- [WORK INSTRUCTION]:
Please restate word for word the line holding "payment.succeeded (StableGate-Signature HMAC)" and every following line through the end of the entries.

Modification records:
--------------------
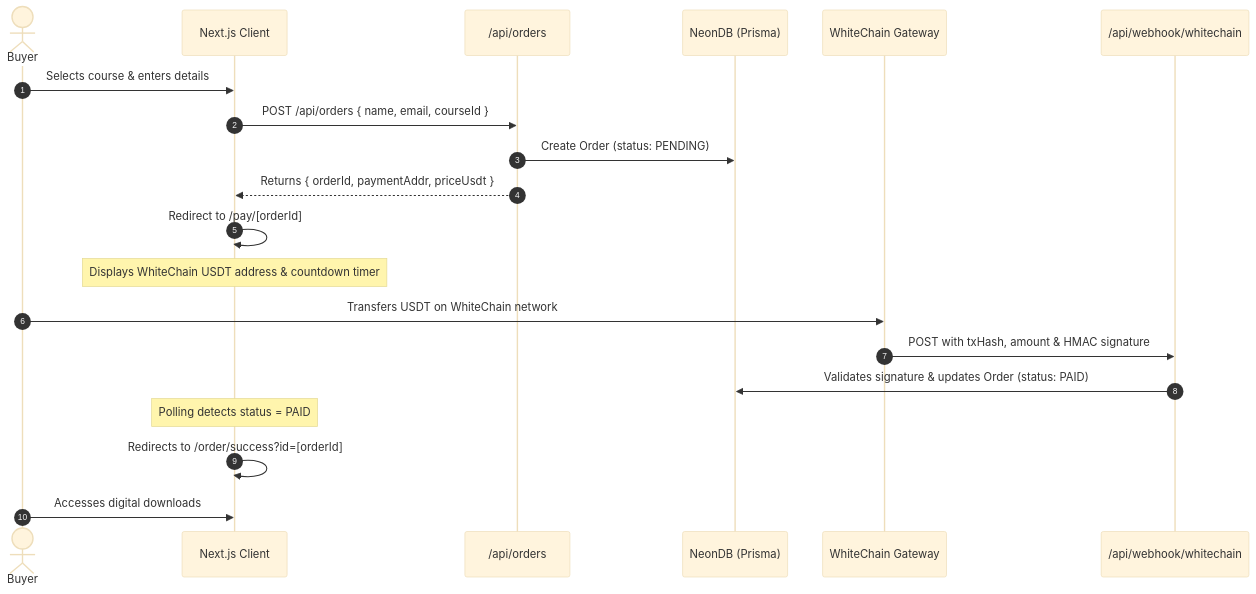
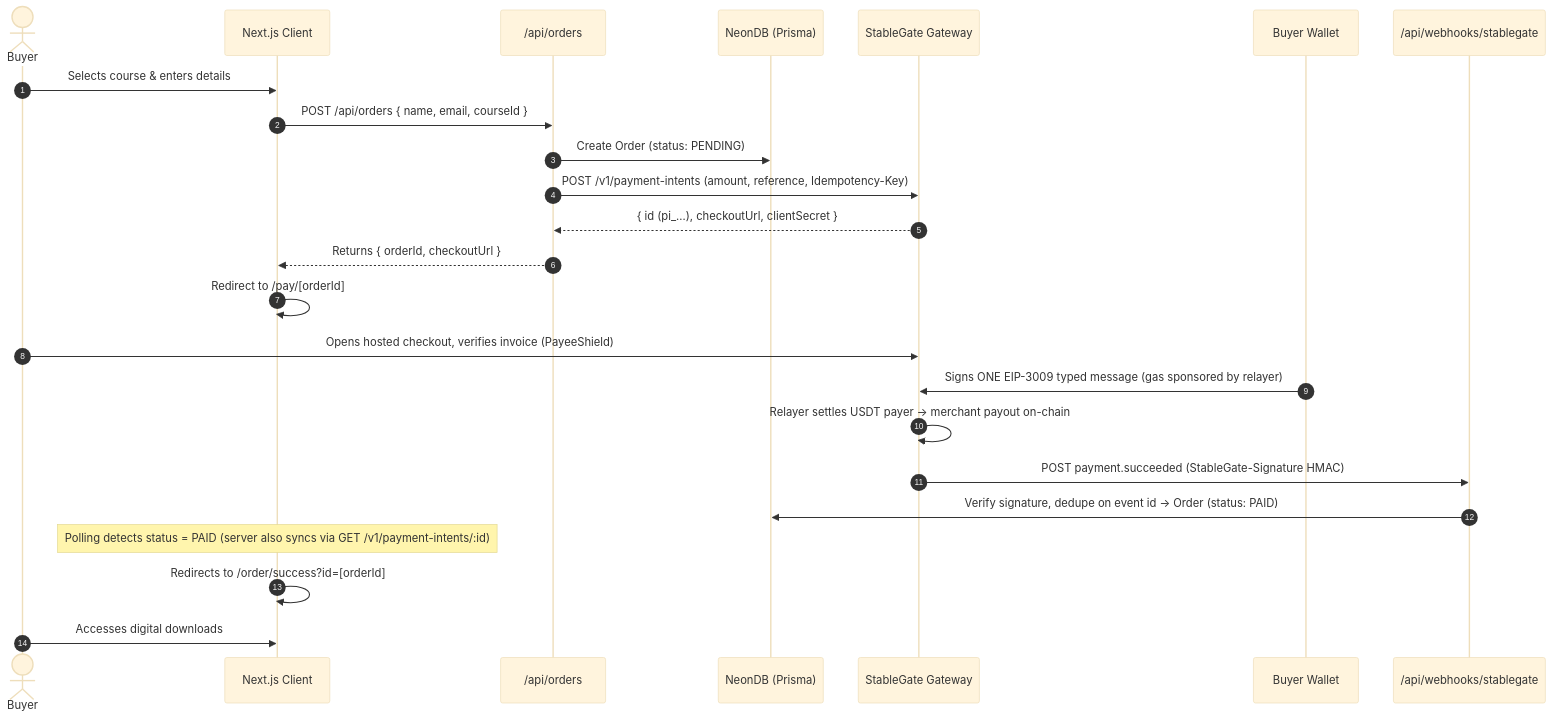
The diagram in README.md (thisisouvik/ethglobal26), drawn with Mermaid (base theme) before and after one commit. The commit also changed other lines of this file and 30 other files, not shown here.

Commit message:
feat: uniform card lengths, 3 sub-10 USDT courses, and real NeonDB course & order persistence

````diff
--- a/README.md
+++ b/README.md
@@ -94,23 +106,27 @@
 ```mermaid
 sequenceDiagram
     autonumber
     actor User as Buyer
     participant Client as Next.js Client
     participant API as /api/orders
     participant DB as NeonDB (Prisma)
-    participant Gateway as WhiteChain Gateway
-    participant Webhook as /api/webhook/whitechain
+    participant SG as StableGate Gateway
+    participant Payer as Buyer Wallet
+    participant Webhook as /api/webhooks/stablegate
 
     User->>Client: Selects course & enters details
     Client->>API: POST /api/orders { name, email, courseId }
     API->>DB: Create Order (status: PENDING)
-    API-->>Client: Returns { orderId, paymentAddr, priceUsdt }
+    API->>SG: POST /v1/payment-intents (amount, reference, Idempotency-Key)
+    SG-->>API: { id (pi_…), checkoutUrl, clientSecret }
+    API-->>Client: Returns { orderId, checkoutUrl }
     Client->>Client: Redirect to /pay/[orderId]
-    Note over Client: Displays WhiteChain USDT address & countdown timer
-    User->>Gateway: Transfers USDT on WhiteChain network
-    Gateway->>Webhook: POST with txHash, amount & HMAC signature
-    Webhook->>DB: Validates signature & updates Order (status: PAID)
-    Note over Client: Polling detects status = PAID
+    User->>SG: Opens hosted checkout, verifies invoice (PayeeShield)
+    Payer->>SG: Signs ONE EIP-3009 typed message (gas sponsored by relayer)
+    SG->>SG: Relayer settles USDT payer → merchant payout on-chain
+    SG->>Webhook: POST payment.succeeded (StableGate-Signature HMAC)
+    Webhook->>DB: Verify signature, dedupe on event id → Order (status: PAID)
+    Note over Client: Polling detects status = PAID (server also syncs via GET /v1/payment-intents/:id)
     Client->>Client: Redirects to /order/success?id=[orderId]
     User->>Client: Accesses digital downloads
 ```
````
--------------------
- [REPLY TO THE EXERCISE]:
+    SG->>Webhook: POST payment.succeeded (StableGate-Signature HMAC)
+    Webhook->>DB: Verify signature, dedupe on event id → Order (status: PAID)
+    Note over Client: Polling detects status = PAID (server also syncs via GET /v1/payment-intents/:id)
     Client->>Client: Redirects to /order/success?id=[orderId]
     User->>Client: Accesses digital downloads
 ```
````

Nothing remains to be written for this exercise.